**Work order:**
Could you write the entries out again, exactly as they appear?

++++

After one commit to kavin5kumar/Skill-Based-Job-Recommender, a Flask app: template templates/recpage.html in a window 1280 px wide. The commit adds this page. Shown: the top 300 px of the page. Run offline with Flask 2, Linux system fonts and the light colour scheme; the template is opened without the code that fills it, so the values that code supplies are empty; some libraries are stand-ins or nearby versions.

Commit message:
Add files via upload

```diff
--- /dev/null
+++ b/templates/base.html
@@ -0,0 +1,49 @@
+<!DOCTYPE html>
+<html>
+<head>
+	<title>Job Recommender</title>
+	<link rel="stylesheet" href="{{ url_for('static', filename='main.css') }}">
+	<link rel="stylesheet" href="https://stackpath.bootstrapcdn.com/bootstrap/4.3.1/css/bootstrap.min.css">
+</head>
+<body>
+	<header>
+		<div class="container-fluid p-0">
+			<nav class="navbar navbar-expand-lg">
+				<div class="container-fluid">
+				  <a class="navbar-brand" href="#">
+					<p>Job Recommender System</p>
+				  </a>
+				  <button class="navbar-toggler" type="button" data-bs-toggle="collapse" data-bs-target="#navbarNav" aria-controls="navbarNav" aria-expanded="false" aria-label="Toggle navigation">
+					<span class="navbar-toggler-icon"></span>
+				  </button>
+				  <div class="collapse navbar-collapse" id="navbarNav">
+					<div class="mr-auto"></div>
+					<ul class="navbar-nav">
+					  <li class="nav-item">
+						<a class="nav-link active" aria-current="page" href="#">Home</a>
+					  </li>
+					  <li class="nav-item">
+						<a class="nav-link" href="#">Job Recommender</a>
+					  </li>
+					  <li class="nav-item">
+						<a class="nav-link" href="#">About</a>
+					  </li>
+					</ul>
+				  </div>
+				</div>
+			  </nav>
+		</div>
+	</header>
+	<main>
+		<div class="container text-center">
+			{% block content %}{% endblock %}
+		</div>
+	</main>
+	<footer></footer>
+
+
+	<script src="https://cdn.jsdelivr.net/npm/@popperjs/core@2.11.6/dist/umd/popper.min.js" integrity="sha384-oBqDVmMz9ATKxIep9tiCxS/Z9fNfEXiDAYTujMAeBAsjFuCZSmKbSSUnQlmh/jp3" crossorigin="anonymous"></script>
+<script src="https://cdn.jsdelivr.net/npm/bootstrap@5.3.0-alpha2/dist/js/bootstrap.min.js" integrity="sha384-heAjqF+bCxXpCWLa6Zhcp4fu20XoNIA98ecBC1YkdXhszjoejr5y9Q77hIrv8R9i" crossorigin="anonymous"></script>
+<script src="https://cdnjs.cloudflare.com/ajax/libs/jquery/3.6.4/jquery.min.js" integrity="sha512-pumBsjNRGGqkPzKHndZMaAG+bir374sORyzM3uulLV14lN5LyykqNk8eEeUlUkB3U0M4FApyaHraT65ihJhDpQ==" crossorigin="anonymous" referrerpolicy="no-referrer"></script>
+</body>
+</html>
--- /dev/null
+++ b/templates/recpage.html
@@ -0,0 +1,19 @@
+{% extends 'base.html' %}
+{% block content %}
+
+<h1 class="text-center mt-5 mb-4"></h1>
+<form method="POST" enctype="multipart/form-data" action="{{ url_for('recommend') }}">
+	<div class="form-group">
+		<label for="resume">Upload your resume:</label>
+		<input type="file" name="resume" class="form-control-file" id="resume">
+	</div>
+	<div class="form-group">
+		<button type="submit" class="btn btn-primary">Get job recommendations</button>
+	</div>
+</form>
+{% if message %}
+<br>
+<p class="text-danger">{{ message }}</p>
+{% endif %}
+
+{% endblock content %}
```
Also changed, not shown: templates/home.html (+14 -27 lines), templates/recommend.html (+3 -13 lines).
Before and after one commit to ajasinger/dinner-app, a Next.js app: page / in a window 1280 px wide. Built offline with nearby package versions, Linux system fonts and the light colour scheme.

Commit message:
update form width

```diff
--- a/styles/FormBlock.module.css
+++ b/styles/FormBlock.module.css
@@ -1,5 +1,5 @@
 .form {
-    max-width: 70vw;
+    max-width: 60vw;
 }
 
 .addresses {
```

++++

**Exercise solution:**
After one commit to kavin5kumar/Skill-Based-Job-Recommender, a Flask app: template templates/recpage.html in a window 1280 px wide. The commit adds this page. Shown: the top 300 px of the page. Run offline with Flask 2, Linux system fonts and the light colour scheme; the template is opened without the code that fills it, so the values that code supplies are empty; some libraries are stand-ins or nearby versions.

Commit message:
Add files via upload

```diff
--- /dev/null
+++ b/templates/base.html
@@ -0,0 +1,49 @@
+<!DOCTYPE html>
+<html>
+<head>
+	<title>Job Recommender</title>
+	<link rel="stylesheet" href="{{ url_for('static', filename='main.css') }}">
+	<link rel="stylesheet" href="https://stackpath.bootstrapcdn.com/bootstrap/4.3.1/css/bootstrap.min.css">
+</head>
+<body>
+	<header>
+		<div class="container-fluid p-0">
+			<nav class="navbar navbar-expand-lg">
+				<div class="container-fluid">
+				  <a class="navbar-brand" href="#">
+					<p>Job Recommender System</p>
+				  </a>
+				  <button class="navbar-toggler" type="button" data-bs-toggle="collapse" data-bs-target="#navbarNav" aria-controls="navbarNav" aria-expanded="false" aria-label="Toggle navigation">
+					<span class="navbar-toggler-icon"></span>
+				  </button>
+				  <div class="collapse navbar-collapse" id="navbarNav">
+					<div class="mr-auto"></div>
+					<ul class="navbar-nav">
+					  <li class="nav-item">
+						<a class="nav-link active" aria-current="page" href="#">Home</a>
+					  </li>
+					  <li class="nav-item">
+						<a class="nav-link" href="#">Job Recommender</a>
+					  </li>
+					  <li class="nav-item">
+						<a class="nav-link" href="#">About</a>
+					  </li>
+					</ul>
+				  </div>
+				</div>
+			  </nav>
+		</div>
+	</header>
+	<main>
+		<div class="container text-center">
+			{% block content %}{% endblock %}
+		</div>
+	</main>
+	<footer></footer>
+
+
+	<script src="https://cdn.jsdelivr.net/npm/@popperjs/core@2.11.6/dist/umd/popper.min.js" integrity="sha384-oBqDVmMz9ATKxIep9tiCxS/Z9fNfEXiDAYTujMAeBAsjFuCZSmKbSSUnQlmh/jp3" crossorigin="anonymous"></script>
+<script src="https://cdn.jsdelivr.net/npm/bootstrap@5.3.0-alpha2/dist/js/bootstrap.min.js" integrity="sha384-heAjqF+bCxXpCWLa6Zhcp4fu20XoNIA98ecBC1YkdXhszjoejr5y9Q77hIrv8R9i" crossorigin="anonymous"></script>
+<script src="https://cdnjs.cloudflare.com/ajax/libs/jquery/3.6.4/jquery.min.js" integrity="sha512-pumBsjNRGGqkPzKHndZMaAG+bir374sORyzM3uulLV14lN5LyykqNk8eEeUlUkB3U0M4FApyaHraT65ihJhDpQ==" crossorigin="anonymous" referrerpolicy="no-referrer"></script>
+</body>
+</html>
--- /dev/null
+++ b/templates/recpage.html
@@ -0,0 +1,19 @@
+{% extends 'base.html' %}
+{% block content %}
+
+<h1 class="text-center mt-5 mb-4"></h1>
+<form method="POST" enctype="multipart/form-data" action="{{ url_for('recommend') }}">
+	<div class="form-group">
+		<label for="resume">Upload your resume:</label>
+		<input type="file" name="resume" class="form-control-file" id="resume">
+	</div>
+	<div class="form-group">
+		<button type="submit" class="btn btn-primary">Get job recommendations</button>
+	</div>
+</form>
+{% if message %}
+<br>
+<p class="text-danger">{{ message }}</p>
+{% endif %}
+
+{% endblock content %}
```
Also changed, not shown: templates/home.html (+14 -27 lines), templates/recommend.html (+3 -13 lines).
Before and after one commit to ajasinger/dinner-app, a Next.js app: page / in a window 1280 px wide. Built offline with nearby package versions, Linux system fonts and the light colour scheme.

Commit message:
update form width

```diff
--- a/styles/FormBlock.module.css
+++ b/styles/FormBlock.module.css
@@ -1,5 +1,5 @@
 .form {
-    max-width: 70vw;
+    max-width: 60vw;
 }
 
 .addresses {
```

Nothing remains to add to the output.